WORK REQUEST – Below are the records; copy out every line that holds the word "height".

(LISTED RECORDS)

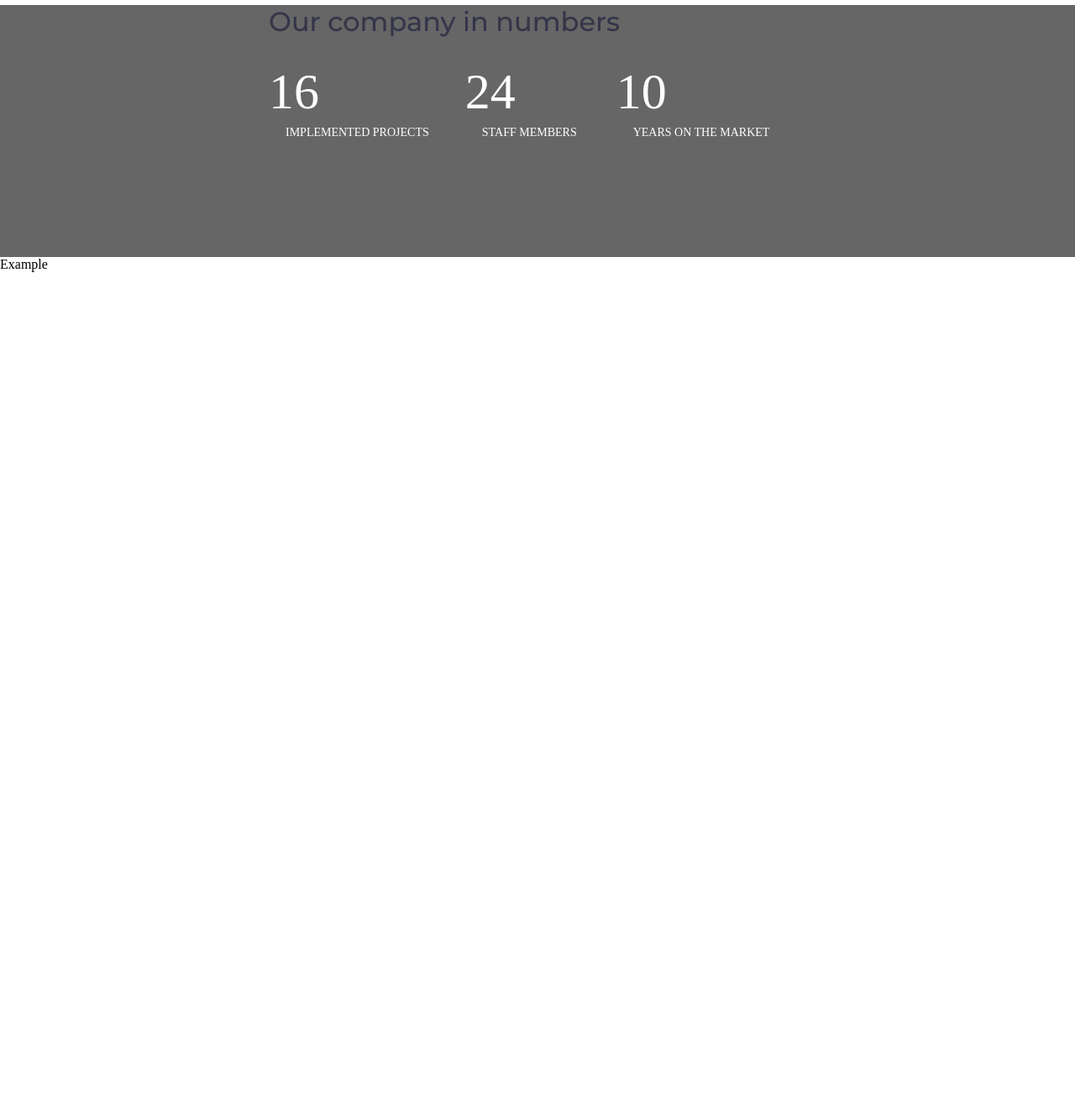
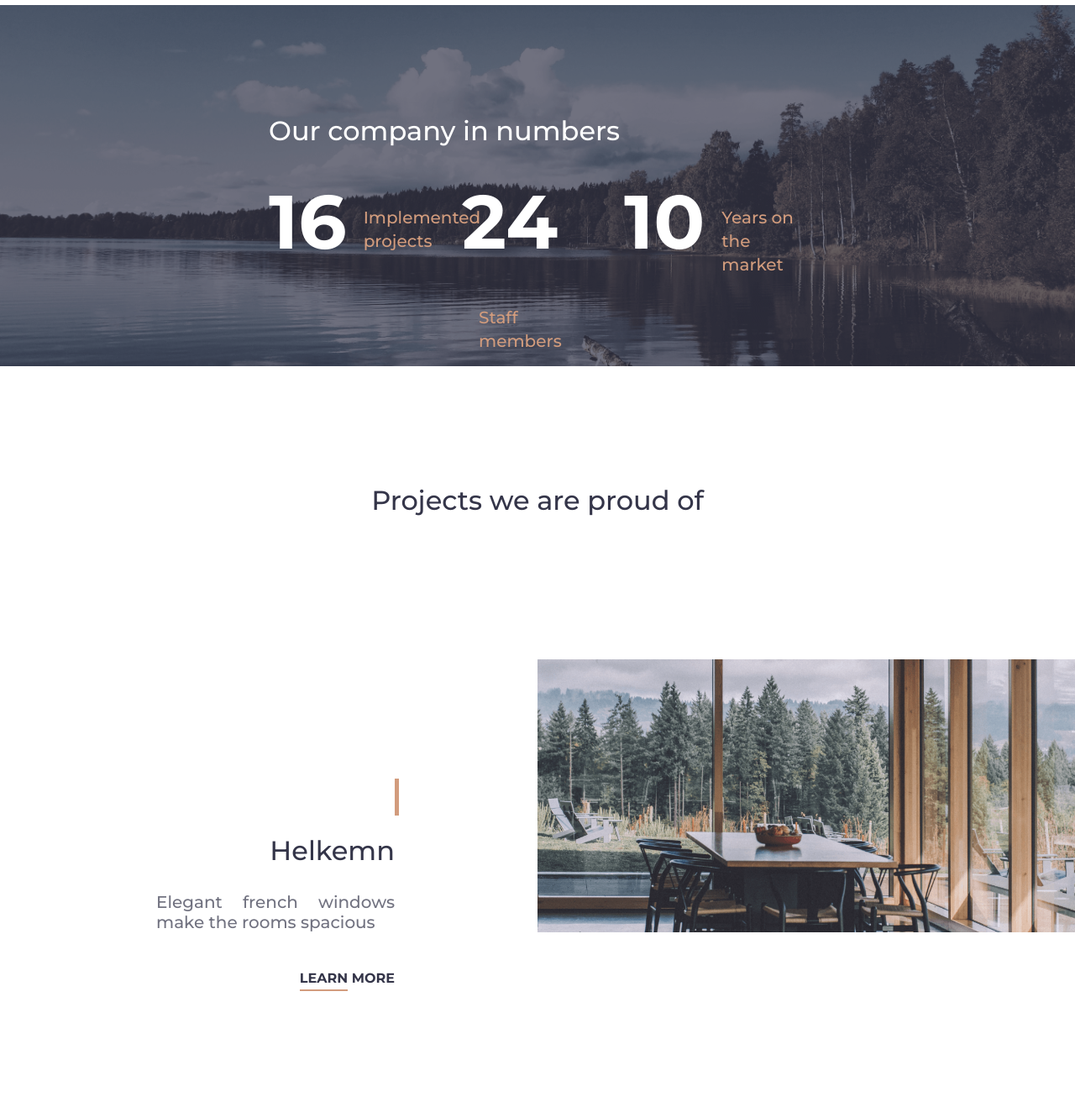
Before and after one commit to LamHaiMy/lamhaimy.github.io, a plain HTML site: page index.html in a window 1280 px wide. Shown: the part 1680-2998 px from the top of the page at 84% size. Before the commit the page ends 2004 px from the top, so only its background shows below. Drawn offline with Linux system fonts and the light colour scheme.

Commit message:
Update skin

```diff
--- a/css/stylecommon.css
+++ b/css/stylecommon.css
@@ -8,14 +8,14 @@
   font-size: 18px;
   border: none;
   outline: none;
-  background-color: red;
-  color: white;
+  background-color: #d29c7d;
+  color: #343549;
   cursor: pointer;
   padding: 15px;
   border-radius: 4px;
 }
 #myBtn:hover {
-  background-color: #555;
+  background-color: #f1e1d8;
 }
 body {
   height: 2000px;
@@ -24,17 +24,15 @@ body {
 }
 /* number on scroll */
 .stats {
-width: 100%;
-height: 300px;
-float: left;
-background: black
+  width: 100%;
+  height: 300px;
+  position: relative;
 }
 
 .stats-overlay{
 width: 100%;
-height: 300px;
+height: 100%;
 float: left;
-background: #666;
 }
 
 .personality-overlay {
@@ -52,28 +50,37 @@ background: #666;
   margin: 0 auto;
 }
 .stat-number {
-    height: 50px;
     float:left;
     text-align:left;
-    font-size: 60px;
-    font-weight: 100;
     text-transform: uppercase;
     color:#FFF;
+    font-size: 90px;
+    font-weight: bold;
+    line-height: 1.32em;
+    font-family: 'Montserrat';
 }
 .stat-title {
-  height: 50px;
   float: left;
   text-align: center;
   font-size: 14px;
-  font-weight: 100;
-  text-transform: uppercase;
-  color: #FFF;
-  padding-top: 25px;
+  padding-top: 40px;
   padding-left: 20px;
+  color: #d29c7d;
+  font-size: 20px;
+  font-weight: normal;
+  line-height: 1.41em;
+  font-family: 'Montserrat';
+  width: 50%;
+  text-align: left;
 }
 .boxStart {
   display: flex;
   justify-content: space-between;
+}
+.titleBox {
+  color: #ffffff;
+  font-size: 32px;
+  font-weight: 500;
 }
 /*end number on scroll https://codepen.io/Hivvu/pen/vKVjXO*/
 .sectionContainer {
@@ -91,6 +98,9 @@ background: #666;
 }
 .primaryText {
   color: #343549;
+  font-family: 'Montserrat';
+}
+.primaryFont {
   font-family: 'Montserrat';
 }
 h1 {
@@ -185,3 +195,63 @@ p {
   font-weight: bold;
   align-self: flex-start;
 }
+.backgroundOverlay {
+  background: url(../images/7.png);
+  background-position: center center;
+  background-repeat: no-repeat;
+  background-size: cover;
+  opacity: 0.3;
+  transition: background 0.3s, border-radius 0.3s, opacity 0.3s;
+  background-attachment: fixed;
+}
+.slideShow {
+  height: 100%;
+  width: 100%;
+  top: 0;
+  left: 0;
+  position: absolute;
+}
+.numberOnScroll {
+  background-color: #343549;
+  padding-top: 130px;
+  position: relative;
+}
+.dividerRight {
+  margin-left: 100%;
+  height: 44px;
+  border-left: 5px solid #d29c7d;
+  align-self: flex-start;
+  margin-bottom: 22px;
+}
+.cardBox h2.alignTextRight {
+  align-self: flex-end;
+}
+.cardBox.rightPadding {
+  padding-right: 170px;
+  padding-left: 186px;
+}
+.cardBox.rightPadding p{
+align-self: flex-end;
+}
+.learnMore {
+  font-family: 'Montserrat', sans-serif;
+  font-size: 16px;
+  color: #343549;
+  text-decoration: none;
+  text-transform: uppercase;
+  font-weight: bold;
+  align-self: flex-end;
+}
+.learnMore span {
+  font-family: 'Montserrat', sans-serif;
+  font-size: 16px;
+  color: #343549;
+  text-decoration: none;
+  text-transform: uppercase;
+  font-weight: bold;
+  border-bottom: 2px solid #d29c7d;
+  padding-bottom: 4px;
+}
+.centerAlign {
+  text-align: center;
+}
--- a/index.html
+++ b/index.html
@@ -24,7 +24,7 @@
     <section class="sectionContainer">
       <div class="row">
         <div class="leftColumn column">
-          <div class="cardImg wow slideInLeft" data-wow-duration="2s">
+          <div class="cardImg wow fadeInLeftBig">
             <img src="./images/2.png" alt="Scandinavian style">
           </div>
         </div>
@@ -38,11 +38,13 @@
         </div>
       </div>
     </section>
-    <section class="numberOnScroll sectionContainer">
+    <section class="sectionContainer">
+      <div class="numberOnScroll">
+        <div class="backgroundOverlay slideShow"></div>
         <div class="stats">
           <div class="stats-overlay">
             <div class="statsbar">
-            <h2 class="primaryText">Our company in numbers</h2>
+              <h2 class="titleBox primaryFont">Our company in numbers</h2>
               <div class="boxStart">
                 <div class="stat-one">
                   <div class="stat-number" data-n="16">
@@ -61,16 +63,70 @@
               </div>
             </div>
           </div>
+        </div>
+      </div>
     </section>
+    <section class="sectionContainer">
+      <h2 class="primaryText centerAlign">Projects we are proud of</h2>
+    </section>
+    <section class="sectionContainer">
+      <div class="row">
+        <div class="rightColumn column">
+          <div class="cardBox rightPadding">
+            <div class="dividerRight"></div>
+            <h2 class="primaryText alignTextRight">Helkemn</h2>
+            <p>Elegant french windows make the rooms spacious</p>
+            <a href="#" class="learnMore"><span class="dividerBottom">LEARN</span> MORE</a>
           </div>
-  <!-- <section class="wow slideInLeft" data-wow-duration="2s" data-wow-delay="5s">
-    abc
+        </div>
+        <div class="leftColumn column">
+          <div class="cardImg wow fadeInRightBig" data-wow-duration="1.5s">
+            <img src="./images/4.png" alt="Helkemn">
+          </div>
+        </div>
+      </div>
+    </section>
+    <section class="sectionContainer">
+      <div class="row">
+        <div class="leftColumn column">
+          <div class="cardImg wow fadeInLeftBig">
+            <img src="./images/5.png" alt="Scandinavian style">
+          </div>
+        </div>
+        <div class="rightColumn column">
+          <div class="cardBox">
+            <div class="dividerLeft"></div>
+            <h2 class="primaryText">Cliff house</h2>
+            <p>Mountain view provides calm and patience</p>
+            <a href="#" class="learnMore"><span class="dividerBottom">LEARN</span> MORE</a>
+          </div>
+        </div>
+      </div>
+    </section>
+    <section class="sectionContainer">
+      <div class="row">
+        <div class="rightColumn column">
+          <div class="cardBox rightPadding">
+            <div class="dividerRight"></div>
+            <h2 class="primaryText alignTextRight">Forest house</h2>
+            <p>Wide terrace is a wonderful place for picnics</p>
+            <a href="#" class="learnMore"><span class="dividerBottom">LEARN</span> MORE</a>
+          </div>
+        </div>
+        <div class="leftColumn column">
+          <div class="cardImg wow fadeInRightBig" data-wow-duration="1.5s">
+            <img src="./images/6.png" alt="Helkemn">
+          </div>
+        </div>
+      </div>
     </section>
 
-  <section class="wow slideInRight" data-wow-offset="2"  data-wow-iteration="2">
-    bcd
-  </section> -->
-  <div class="animate__animated animate__bounce animate__delay-2s">Example</div>
+  <section class="sectionContainer centerAlign wow bounceIn" data-wow-offset="2"  data-wow-iteration="2">
+    <a href="#" class="boxButton">All projects <i class="fas fa-arrow-right"></i></a>
+  </section>
+  <section class="sectionContainer">
+  </section>
+  <!-- <div class="animate__animated animate__bounce animate__delay-2s">Example</div> -->
   <button onclick="topFunction()" id="myBtn" title="Go to top">Top</button>
 
   <!--SCRIPT-->
```
Also changed, not shown: images/7.png (added). Lines whose indentation alone changed are shown as unchanged.
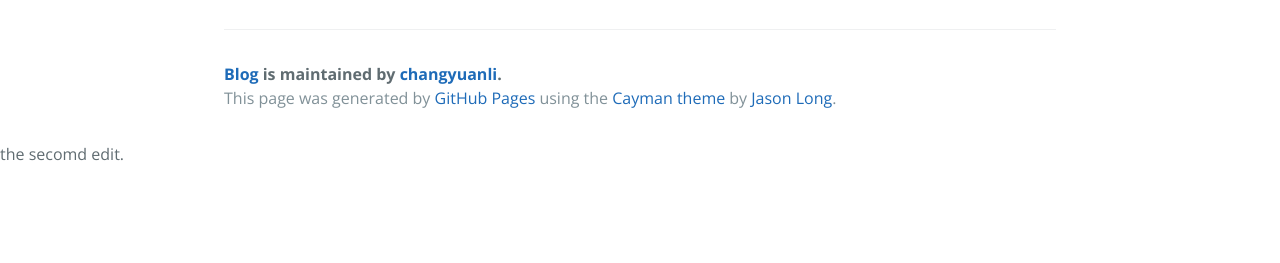
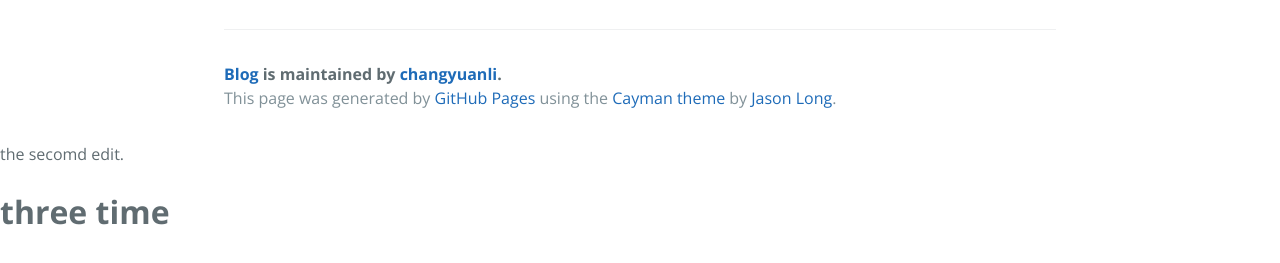
Before and after one commit to changyuanli/blog, a plain HTML site: page index.html in a window 1280 px wide. Shown: the part 431-694 px from the top of the page. Drawn offline with nearby package versions, Linux system fonts and the light colour scheme.

Commit message:
three time

```diff
--- a/index.html
+++ b/index.html
@@ -32,6 +32,6 @@
 <div>
   the secomd edit.
 </div>
-
+  <h1>three time</h1>
   </body>
 </html>
```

(End LISTED RECORDS)

TASK OUTPUT –
   height: 2000px;
-height: 300px;
+  height: 300px;
-height: 300px;
+height: 100%;
-    height: 50px;
+    line-height: 1.32em;
-  height: 50px;
+  line-height: 1.41em;
+  height: 100%;
+  height: 44px;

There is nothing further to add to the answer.